Hong Kong consumers’ enthusiasm for cross-border spending in the Greater Bay Area has been making headlines over the past few months. What we witnessed during the recent "Golden Week" holiday is a further testament to this trend.
Hong Kong’s Immigration Department recorded around 486,000 mainland visitors during the three-day holiday from 30 September to 2 October, as compared to over 600,000 Hong Kong residents traveling north during the same period. There has already been plenty of discussion about the reasons for the “Shop North” boom. In my views, the surge in two-way cross-border consumption is simply a natural outcome of the ongoing infrastructure enhancement in the GBA.
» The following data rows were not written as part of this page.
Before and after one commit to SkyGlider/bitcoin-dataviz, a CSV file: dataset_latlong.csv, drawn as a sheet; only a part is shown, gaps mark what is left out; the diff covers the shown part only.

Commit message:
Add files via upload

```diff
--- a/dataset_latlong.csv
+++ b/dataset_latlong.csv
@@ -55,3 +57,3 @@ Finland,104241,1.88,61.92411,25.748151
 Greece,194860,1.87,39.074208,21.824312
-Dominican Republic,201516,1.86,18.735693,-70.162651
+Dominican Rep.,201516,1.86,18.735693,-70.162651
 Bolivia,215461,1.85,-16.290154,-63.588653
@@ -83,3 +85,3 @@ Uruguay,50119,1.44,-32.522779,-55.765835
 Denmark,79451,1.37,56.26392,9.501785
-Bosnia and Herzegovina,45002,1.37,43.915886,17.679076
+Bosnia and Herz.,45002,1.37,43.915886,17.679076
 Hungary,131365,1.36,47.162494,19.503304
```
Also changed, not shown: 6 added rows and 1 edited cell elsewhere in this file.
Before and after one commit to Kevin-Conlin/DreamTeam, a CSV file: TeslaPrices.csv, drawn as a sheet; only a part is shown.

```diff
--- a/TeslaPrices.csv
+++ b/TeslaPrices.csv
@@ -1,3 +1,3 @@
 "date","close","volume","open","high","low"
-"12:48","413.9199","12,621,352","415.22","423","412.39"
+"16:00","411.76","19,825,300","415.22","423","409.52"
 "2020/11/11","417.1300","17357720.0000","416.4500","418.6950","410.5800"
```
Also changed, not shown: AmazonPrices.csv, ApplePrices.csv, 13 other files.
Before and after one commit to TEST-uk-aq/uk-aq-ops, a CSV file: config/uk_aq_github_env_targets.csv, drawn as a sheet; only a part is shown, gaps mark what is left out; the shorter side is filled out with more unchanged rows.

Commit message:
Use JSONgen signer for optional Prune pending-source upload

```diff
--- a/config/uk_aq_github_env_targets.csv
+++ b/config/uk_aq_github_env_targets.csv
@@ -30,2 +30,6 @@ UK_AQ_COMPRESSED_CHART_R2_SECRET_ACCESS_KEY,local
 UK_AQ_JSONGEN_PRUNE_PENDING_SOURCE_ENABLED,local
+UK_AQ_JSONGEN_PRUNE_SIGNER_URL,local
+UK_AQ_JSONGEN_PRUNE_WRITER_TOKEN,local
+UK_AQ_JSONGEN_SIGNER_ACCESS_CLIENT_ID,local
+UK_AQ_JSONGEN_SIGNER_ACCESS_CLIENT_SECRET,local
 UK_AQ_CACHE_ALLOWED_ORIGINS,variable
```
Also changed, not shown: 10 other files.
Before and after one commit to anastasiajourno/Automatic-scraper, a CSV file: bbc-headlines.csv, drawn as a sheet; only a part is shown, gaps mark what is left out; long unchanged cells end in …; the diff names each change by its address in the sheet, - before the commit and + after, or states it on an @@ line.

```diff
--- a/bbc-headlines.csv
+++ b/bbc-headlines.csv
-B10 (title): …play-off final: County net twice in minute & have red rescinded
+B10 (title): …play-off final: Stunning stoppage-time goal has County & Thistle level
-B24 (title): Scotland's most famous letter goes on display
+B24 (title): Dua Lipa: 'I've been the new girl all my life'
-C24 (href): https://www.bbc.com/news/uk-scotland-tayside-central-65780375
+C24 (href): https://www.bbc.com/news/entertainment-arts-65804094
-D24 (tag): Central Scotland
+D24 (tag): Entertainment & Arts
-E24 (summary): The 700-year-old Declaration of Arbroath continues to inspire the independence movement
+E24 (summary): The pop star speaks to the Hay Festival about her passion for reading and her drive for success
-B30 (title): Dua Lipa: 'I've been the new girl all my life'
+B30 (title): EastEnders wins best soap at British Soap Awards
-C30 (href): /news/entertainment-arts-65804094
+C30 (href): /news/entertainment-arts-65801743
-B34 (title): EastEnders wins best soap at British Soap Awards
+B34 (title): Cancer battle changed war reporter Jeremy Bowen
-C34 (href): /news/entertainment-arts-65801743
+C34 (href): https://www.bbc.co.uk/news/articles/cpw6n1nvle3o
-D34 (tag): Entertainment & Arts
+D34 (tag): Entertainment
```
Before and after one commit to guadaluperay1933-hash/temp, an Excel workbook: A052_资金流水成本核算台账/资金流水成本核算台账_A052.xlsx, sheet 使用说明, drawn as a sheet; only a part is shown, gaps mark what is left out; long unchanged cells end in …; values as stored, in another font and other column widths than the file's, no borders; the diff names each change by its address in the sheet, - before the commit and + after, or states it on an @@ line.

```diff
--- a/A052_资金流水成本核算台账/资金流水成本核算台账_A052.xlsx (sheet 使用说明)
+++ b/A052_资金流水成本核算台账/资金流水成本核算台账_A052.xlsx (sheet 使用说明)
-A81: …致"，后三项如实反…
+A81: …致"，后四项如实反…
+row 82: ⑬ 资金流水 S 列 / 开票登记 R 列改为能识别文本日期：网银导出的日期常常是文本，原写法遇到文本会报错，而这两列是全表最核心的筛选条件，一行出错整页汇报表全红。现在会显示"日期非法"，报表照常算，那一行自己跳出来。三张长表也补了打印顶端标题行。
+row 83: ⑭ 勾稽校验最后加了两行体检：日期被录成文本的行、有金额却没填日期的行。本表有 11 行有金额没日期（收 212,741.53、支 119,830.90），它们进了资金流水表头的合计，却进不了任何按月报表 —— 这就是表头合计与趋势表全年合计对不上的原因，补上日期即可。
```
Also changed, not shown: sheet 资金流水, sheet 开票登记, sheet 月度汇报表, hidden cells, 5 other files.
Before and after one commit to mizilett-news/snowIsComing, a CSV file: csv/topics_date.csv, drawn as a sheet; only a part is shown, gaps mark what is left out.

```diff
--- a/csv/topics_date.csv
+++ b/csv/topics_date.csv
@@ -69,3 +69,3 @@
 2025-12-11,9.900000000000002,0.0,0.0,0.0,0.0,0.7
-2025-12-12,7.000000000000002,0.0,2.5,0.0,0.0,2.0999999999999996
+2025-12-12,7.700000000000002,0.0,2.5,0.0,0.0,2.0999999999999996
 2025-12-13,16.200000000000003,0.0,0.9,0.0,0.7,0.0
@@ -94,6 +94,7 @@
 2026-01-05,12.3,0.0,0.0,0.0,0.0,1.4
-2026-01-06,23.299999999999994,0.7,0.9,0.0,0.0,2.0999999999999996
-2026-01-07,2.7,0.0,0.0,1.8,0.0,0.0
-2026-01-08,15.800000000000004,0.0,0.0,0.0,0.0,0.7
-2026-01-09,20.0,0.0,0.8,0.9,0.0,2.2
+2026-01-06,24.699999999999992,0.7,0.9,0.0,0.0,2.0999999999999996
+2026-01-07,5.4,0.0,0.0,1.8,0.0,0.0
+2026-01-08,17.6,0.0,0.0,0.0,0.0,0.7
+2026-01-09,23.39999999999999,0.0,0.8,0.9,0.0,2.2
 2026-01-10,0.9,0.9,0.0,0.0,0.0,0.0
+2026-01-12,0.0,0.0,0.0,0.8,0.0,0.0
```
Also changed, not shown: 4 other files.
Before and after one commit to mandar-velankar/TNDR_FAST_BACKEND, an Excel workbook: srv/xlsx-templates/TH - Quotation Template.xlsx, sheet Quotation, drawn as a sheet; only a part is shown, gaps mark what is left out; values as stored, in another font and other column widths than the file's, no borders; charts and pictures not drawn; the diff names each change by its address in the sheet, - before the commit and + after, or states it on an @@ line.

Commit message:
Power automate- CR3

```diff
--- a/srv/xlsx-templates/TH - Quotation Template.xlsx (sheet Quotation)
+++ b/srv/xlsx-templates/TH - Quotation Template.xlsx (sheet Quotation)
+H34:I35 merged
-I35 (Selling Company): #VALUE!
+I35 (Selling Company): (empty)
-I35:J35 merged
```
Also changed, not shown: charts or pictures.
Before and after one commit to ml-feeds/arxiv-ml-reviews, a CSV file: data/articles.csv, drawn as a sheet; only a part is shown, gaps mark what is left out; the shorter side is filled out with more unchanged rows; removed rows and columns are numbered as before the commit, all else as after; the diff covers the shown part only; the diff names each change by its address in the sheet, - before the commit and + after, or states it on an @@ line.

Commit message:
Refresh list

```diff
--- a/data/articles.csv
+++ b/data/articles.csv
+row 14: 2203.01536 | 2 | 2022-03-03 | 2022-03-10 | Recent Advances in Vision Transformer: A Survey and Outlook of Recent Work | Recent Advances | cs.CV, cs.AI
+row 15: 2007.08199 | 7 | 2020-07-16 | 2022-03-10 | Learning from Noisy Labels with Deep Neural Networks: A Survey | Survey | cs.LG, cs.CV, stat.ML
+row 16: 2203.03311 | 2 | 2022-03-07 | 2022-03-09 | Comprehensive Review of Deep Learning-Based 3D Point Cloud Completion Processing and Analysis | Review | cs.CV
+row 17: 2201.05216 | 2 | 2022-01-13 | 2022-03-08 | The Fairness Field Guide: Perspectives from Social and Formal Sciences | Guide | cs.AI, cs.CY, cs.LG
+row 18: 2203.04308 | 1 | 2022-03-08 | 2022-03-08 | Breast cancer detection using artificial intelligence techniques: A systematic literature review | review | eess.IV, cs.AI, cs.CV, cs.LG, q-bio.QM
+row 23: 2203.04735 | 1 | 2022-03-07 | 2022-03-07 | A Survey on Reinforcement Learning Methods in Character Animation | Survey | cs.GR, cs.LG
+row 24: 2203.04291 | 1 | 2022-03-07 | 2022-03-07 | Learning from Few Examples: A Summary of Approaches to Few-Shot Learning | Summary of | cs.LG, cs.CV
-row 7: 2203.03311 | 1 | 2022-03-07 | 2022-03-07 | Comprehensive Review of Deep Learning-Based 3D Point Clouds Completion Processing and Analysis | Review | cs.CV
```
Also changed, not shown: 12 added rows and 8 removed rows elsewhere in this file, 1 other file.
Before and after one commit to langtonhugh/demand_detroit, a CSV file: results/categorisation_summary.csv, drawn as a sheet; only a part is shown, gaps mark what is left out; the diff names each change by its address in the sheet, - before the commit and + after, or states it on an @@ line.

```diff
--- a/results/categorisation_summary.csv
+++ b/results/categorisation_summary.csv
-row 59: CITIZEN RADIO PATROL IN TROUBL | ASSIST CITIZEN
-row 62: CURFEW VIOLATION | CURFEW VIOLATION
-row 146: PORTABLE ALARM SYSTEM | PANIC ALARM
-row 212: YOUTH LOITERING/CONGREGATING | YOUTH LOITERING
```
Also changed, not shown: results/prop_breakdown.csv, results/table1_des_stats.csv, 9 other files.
In fact, the shift towards consuming North by Hong Kong people has been taking place even before the COVID-19 pandemic. Yet the recent increase in attention can mainly be attributed to two factors: a sudden release of pent-up demand for northbound travel in a short period of time that exceeded everyone’s expectations; and the decline in mainland tourists to Hong Kong as a result of exchange rate changes and other reasons, which further shifts the balance.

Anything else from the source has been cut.